■ **Requirement**: Every line of the records below that holds the word "image" should be copied out.

■ **Records shown**:
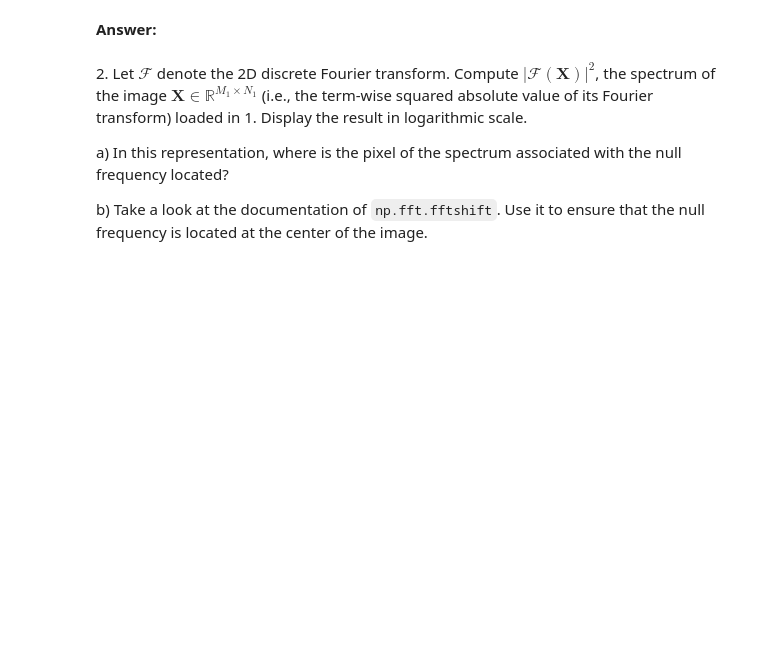
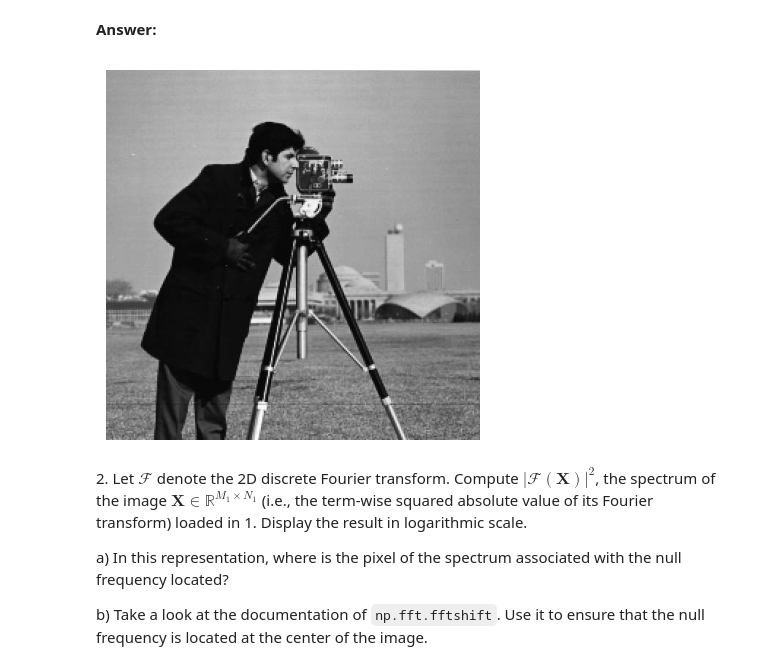
Before and after one commit to Oriiiane/python_sdia, a Jupyter notebook: Labs/Lab3/HEIM_LONGERON_Lab3.ipynb, the cells around one changed output. Drawn from its saved outputs; the diff is of its cells as text; code cells hidden in the pictures; blank space fills up the shorter version.

```diff
--- a/Labs/Lab3/HEIM_LONGERON_Lab3.ipynb
+++ b/Labs/Lab3/HEIM_LONGERON_Lab3.ipynb
@@ -324,3 +323,15 @@ In this exercise, we explore the use of the 2-dimensional Fourier transform to f
+# %%
+# Load image from ‘img/’ folder
+X_path = 'img/cameraman.png'  # RemplacLoad image from ‘img/’ folderez 'your_image.jpg' par le nom de votre fichier image
+
+# Read and display the image
+X = mpimg.imread(X_path)
+
+plt.imshow(X, cmap="gray")
+plt.axis('off')
+plt.show()
+# %% [output]
+[figure, added]
 # %% [markdown]
 2\. Let $\mathcal{F}$ denote the 2D discrete Fourier transform. Compute $|\mathcal{F}(\mathbf{X})|^2$, the spectrum of the image $\mathbf{X} \in \mathbb{R}^{M_1 \times N_1}$ (i.e., the term-wise squared absolute value of its Fourier transform) loaded in 1. Display the result in logarithmic scale.
 
```
Also changed, not shown: parts of 4 cells of this notebook.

■ **Response below**:
+# Load image from ‘img/’ folder
+X_path = 'img/cameraman.png'  # RemplacLoad image from ‘img/’ folderez 'your_image.jpg' par le nom de votre fichier image
+# Read and display the image
 2\. Let $\mathcal{F}$ denote the 2D discrete Fourier transform. Compute $|\mathcal{F}(\mathbf{X})|^2$, the spectrum of the image $\mathbf{X} \in \mathbb{R}^{M_1 \times N_1}$ (i.e., the term-wise squared absolute value of its Fourier transform) loaded in 1. Display the result in logarithmic scale.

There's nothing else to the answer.